It seems VW is not prepared to re-create the appeal of the original, and has gone instead for the soft option - the Camper has been reborn with the help of the current Caravelle.
Badged the California, the modern-day surf mobile is basically a heavily adapted van, much like the Sixties model. Up front, the standard Caravelle dashboard takes centre stage, but in the back everything is included - even the kitchen sink. There's also a fridge, twin gas hobs and a surprisingly comfortable fold-out double bed.
Much like its predecessors, the California's roof raises for more headroom and a second upper berth. A large awning also creates a sheltered area outside the sliding side door. Connect the VW to a campsite's utility supplies and you can be almost self-sufficient - all that's missing is a shower and toilet.
Out on the road there are a few extra rattles from the accessories in the back, but the Volkswagen is a relaxed and comfortable long-distance cruiser. However, tackle a corner too quickly and both understeer and body roll will remind you that this VW is not as agile as your average car. Two diesel powerplants offer either 128bhp or 172bhp. Our test model was fitted with the stronger unit, but felt far from swift at low speeds. The short first and second gears make keeping up with city traffic a challenge.
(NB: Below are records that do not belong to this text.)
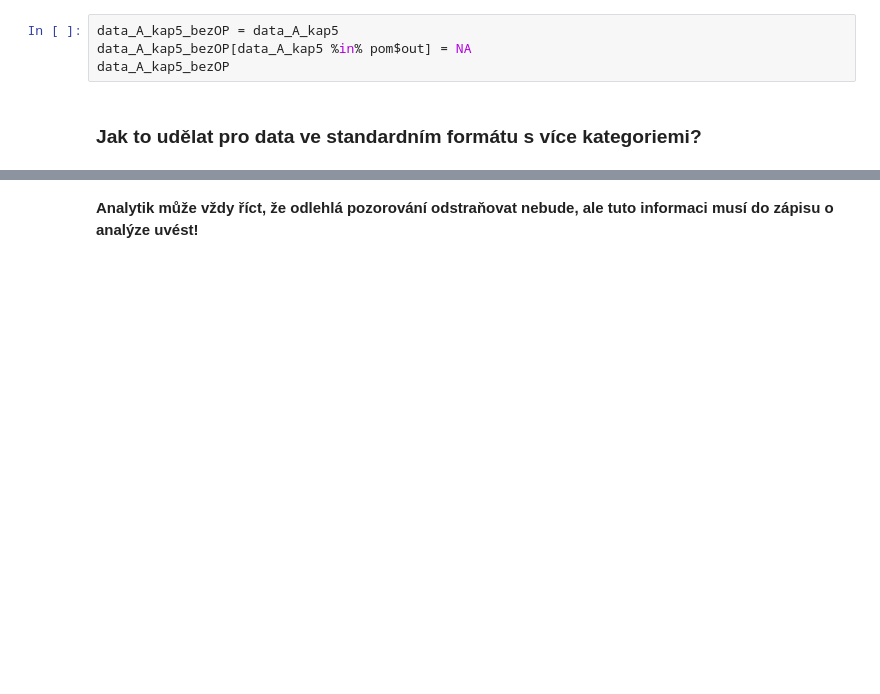
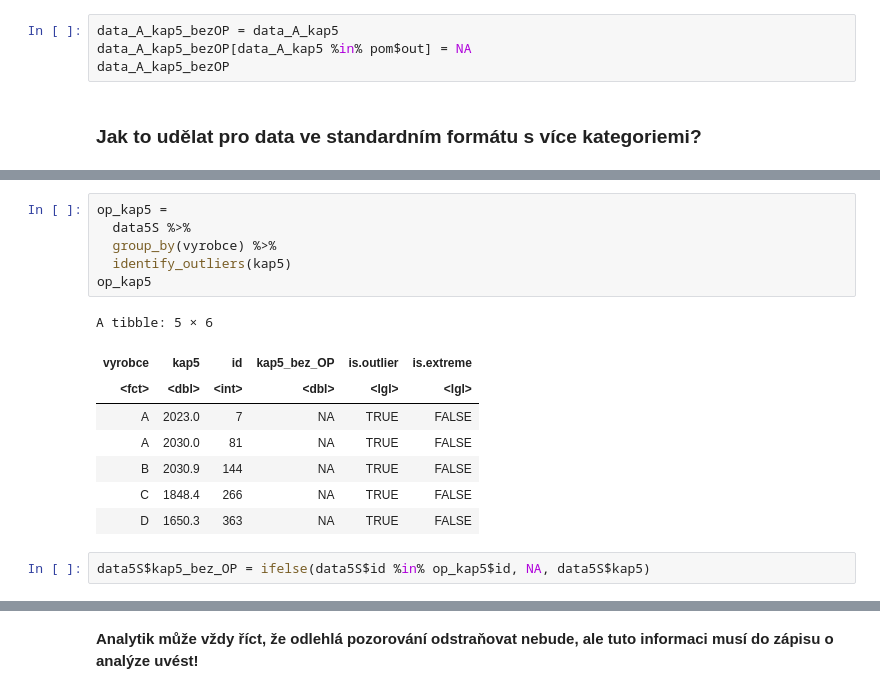
Before and after one commit to Beremi/PS_course_cz, a Jupyter notebook: CV7/EDA.ipynb, the cells around one changed output, grey strips where cells are left out. Saved outputs shown, nothing was run; the diff lists cells and outputs as text; blank space fills up the shorter version.

```diff
--- a/CV7/EDA.ipynb
+++ b/CV7/EDA.ipynb
@@ -752 +1345,18 @@ for(vyrobce in vyrobci){
+# %%
+op_kap5 =
+  data5S %>%
+  group_by(vyrobce) %>%
+  identify_outliers(kap5)
+op_kap5
+# %% [output]
+A tibble: 5 × 6
+| vyrobce | kap5 | id | kap5_bez_OP | is.outlier | is.extreme |
+| <fct> | <dbl> | <int> | <dbl> | <lgl> | <lgl> |
+| A | 2023.0 | 7 | NA | TRUE | FALSE |
+| A | 2030.0 | 81 | NA | TRUE | FALSE |
+| B | 2030.9 | 144 | NA | TRUE | FALSE |
+| C | 1848.4 | 266 | NA | TRUE | FALSE |
+| D | 1650.3 | 363 | NA | TRUE | FALSE |
+# %%
+data5S$kap5_bez_OP = ifelse(data5S$id %in% op_kap5$id, NA, data5S$kap5)
 # %%
```
Also changed, not shown: parts of 67 cells of this notebook, 1 other file.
At £34,045, the entry-level California will set you back £6,350 more than the equivalent Caravelle, while the top-spec four-wheel-drive model is priced at £37,945.
Buyers will have to take a lot of weekends away before the California begins to make financial sense - but no doubt about it, there are few more comfortable ways to camp.